▸ Required work: In the copy, include no pictures. Reproduce the rest of the entries exactly.

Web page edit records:
—————
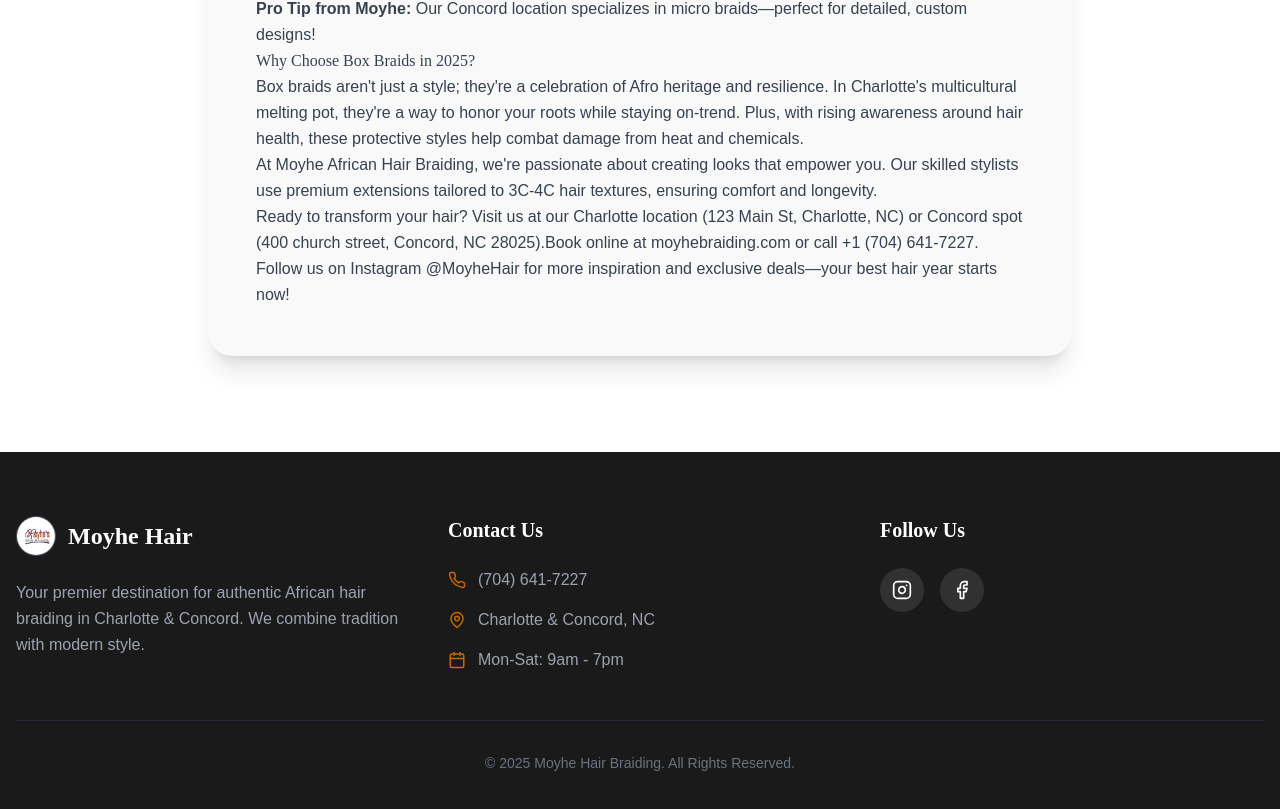
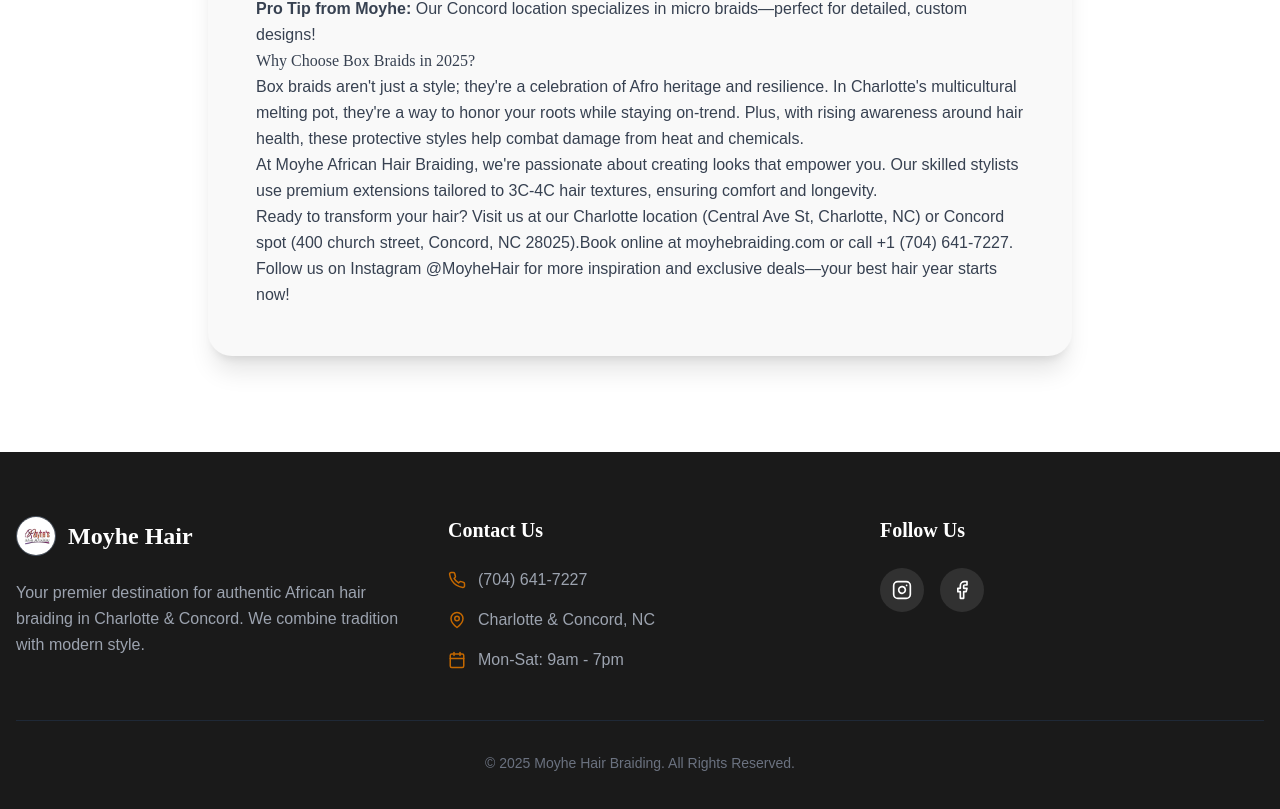
Before and after one commit to joskykp1/moyhehairbraid, a React (Vite) app: page /blog in a window 1280 px wide. Shown: the part 2362-3171 px from the top of the page. Built offline with nearby package versions, Linux system fonts and the light colour scheme.

Commit message:
Update BlogPage.tsx

```diff
--- a/src/components/BlogPage.tsx
+++ b/src/components/BlogPage.tsx
@@ -57,7 +57,7 @@
               <h2>Why Choose Box Braids in 2025?</h2>
               <p>Box braids aren't just a style; they're a celebration of Afro heritage and resilience. In Charlotte's multicultural melting pot, they're a way to honor your roots while staying on-trend. Plus, with rising awareness around hair health, these protective styles help combat damage from heat and chemicals.</p>
               <p>At Moyhe African Hair Braiding, we're passionate about creating looks that empower you. Our skilled stylists use premium extensions tailored to 3C-4C hair textures, ensuring comfort and longevity.</p>
-              <p>Ready to transform your hair? Visit us at our Charlotte location (123 Main St, Charlotte, NC) or Concord spot (400 church street, Concord, NC 28025).Book online at moyhebraiding.com or call +1 (704) 641-7227. Follow us on Instagram @MoyheHair for more inspiration and exclusive deals—your best hair year starts now!</p>
+              <p>Ready to transform your hair? Visit us at our Charlotte location (Central Ave St, Charlotte, NC) or Concord spot (400 church street, Concord, NC 28025).Book online at moyhebraiding.com or call +1 (704) 641-7227. Follow us on Instagram @MoyheHair for more inspiration and exclusive deals—your best hair year starts now!</p>
             </div>
           </div>
         </article>
@@ -66,4 +66,5 @@
   );
 };
 
+
 export default BlogPage;
```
—————
▸ The completed task:
Before and after one commit to joskykp1/moyhehairbraid, a React (Vite) app: page /blog in a window 1280 px wide. Shown: the part 2362-3171 px from the top of the page. Built offline with nearby package versions, Linux system fonts and the light colour scheme.

Commit message:
Update BlogPage.tsx

```diff
--- a/src/components/BlogPage.tsx
+++ b/src/components/BlogPage.tsx
@@ -57,7 +57,7 @@
               <h2>Why Choose Box Braids in 2025?</h2>
               <p>Box braids aren't just a style; they're a celebration of Afro heritage and resilience. In Charlotte's multicultural melting pot, they're a way to honor your roots while staying on-trend. Plus, with rising awareness around hair health, these protective styles help combat damage from heat and chemicals.</p>
               <p>At Moyhe African Hair Braiding, we're passionate about creating looks that empower you. Our skilled stylists use premium extensions tailored to 3C-4C hair textures, ensuring comfort and longevity.</p>
-              <p>Ready to transform your hair? Visit us at our Charlotte location (123 Main St, Charlotte, NC) or Concord spot (400 church street, Concord, NC 28025).Book online at moyhebraiding.com or call +1 (704) 641-7227. Follow us on Instagram @MoyheHair for more inspiration and exclusive deals—your best hair year starts now!</p>
+              <p>Ready to transform your hair? Visit us at our Charlotte location (Central Ave St, Charlotte, NC) or Concord spot (400 church street, Concord, NC 28025).Book online at moyhebraiding.com or call +1 (704) 641-7227. Follow us on Instagram @MoyheHair for more inspiration and exclusive deals—your best hair year starts now!</p>
             </div>
           </div>
         </article>
@@ -66,4 +66,5 @@
   );
 };
 
+
 export default BlogPage;
```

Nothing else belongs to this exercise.